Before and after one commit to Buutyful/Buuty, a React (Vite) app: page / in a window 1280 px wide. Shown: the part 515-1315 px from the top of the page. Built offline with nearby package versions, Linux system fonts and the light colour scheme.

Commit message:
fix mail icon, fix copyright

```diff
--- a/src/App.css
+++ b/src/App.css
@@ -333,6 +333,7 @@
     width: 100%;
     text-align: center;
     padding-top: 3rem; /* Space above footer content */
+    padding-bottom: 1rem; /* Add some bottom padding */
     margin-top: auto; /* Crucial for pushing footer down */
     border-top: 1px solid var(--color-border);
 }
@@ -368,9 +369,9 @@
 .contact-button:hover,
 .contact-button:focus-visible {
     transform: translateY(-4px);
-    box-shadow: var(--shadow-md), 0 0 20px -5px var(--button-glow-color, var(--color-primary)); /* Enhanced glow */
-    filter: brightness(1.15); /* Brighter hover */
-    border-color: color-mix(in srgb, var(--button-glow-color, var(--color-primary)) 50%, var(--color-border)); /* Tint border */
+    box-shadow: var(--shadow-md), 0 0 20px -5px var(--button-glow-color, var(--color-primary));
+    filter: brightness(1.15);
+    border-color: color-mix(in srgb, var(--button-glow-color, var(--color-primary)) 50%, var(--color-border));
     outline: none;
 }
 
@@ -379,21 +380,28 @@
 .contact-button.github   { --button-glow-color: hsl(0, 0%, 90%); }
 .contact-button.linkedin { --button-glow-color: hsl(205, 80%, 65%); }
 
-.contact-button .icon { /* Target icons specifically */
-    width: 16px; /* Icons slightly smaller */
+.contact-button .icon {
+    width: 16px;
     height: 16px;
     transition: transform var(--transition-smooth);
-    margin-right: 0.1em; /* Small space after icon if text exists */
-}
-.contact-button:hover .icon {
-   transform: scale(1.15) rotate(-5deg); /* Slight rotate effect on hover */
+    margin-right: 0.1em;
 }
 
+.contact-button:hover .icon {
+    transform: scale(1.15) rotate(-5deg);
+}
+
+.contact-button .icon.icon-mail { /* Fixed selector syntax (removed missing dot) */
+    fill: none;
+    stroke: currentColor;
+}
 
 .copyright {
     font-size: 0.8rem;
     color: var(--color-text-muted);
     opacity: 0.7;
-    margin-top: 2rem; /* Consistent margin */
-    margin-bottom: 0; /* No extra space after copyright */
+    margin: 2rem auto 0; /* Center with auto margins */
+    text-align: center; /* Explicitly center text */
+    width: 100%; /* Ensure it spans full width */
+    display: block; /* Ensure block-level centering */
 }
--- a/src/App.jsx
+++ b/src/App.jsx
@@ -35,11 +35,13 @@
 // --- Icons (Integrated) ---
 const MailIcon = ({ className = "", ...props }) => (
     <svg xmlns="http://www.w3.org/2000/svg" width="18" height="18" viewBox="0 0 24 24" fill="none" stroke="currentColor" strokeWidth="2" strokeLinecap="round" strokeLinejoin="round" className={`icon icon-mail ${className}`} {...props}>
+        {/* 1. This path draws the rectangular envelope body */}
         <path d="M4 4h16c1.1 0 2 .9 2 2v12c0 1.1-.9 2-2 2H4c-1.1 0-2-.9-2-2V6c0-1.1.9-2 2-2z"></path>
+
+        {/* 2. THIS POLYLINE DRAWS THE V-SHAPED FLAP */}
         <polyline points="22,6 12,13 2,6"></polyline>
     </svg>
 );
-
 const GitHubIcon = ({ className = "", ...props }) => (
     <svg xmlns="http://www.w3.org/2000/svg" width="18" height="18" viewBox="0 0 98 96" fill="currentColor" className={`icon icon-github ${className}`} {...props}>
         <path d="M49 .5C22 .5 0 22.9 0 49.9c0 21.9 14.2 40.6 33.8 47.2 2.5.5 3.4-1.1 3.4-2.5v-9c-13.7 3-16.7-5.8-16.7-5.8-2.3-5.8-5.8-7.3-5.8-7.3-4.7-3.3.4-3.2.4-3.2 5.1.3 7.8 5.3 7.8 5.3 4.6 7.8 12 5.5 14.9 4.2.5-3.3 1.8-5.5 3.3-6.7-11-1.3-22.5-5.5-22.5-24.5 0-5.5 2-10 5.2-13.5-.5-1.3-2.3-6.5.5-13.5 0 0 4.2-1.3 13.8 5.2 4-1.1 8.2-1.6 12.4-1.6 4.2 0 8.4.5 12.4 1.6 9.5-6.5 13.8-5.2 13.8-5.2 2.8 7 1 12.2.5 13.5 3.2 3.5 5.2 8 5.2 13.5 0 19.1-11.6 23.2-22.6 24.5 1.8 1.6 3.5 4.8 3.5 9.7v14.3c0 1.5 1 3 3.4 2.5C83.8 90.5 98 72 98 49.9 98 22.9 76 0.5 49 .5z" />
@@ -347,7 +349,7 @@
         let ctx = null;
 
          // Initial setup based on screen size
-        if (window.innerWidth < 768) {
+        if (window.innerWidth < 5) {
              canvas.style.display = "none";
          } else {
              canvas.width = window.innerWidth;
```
########################################
(What this task involves): A single number is needed: the count of lines in the records that include "margin".

(Written response): 6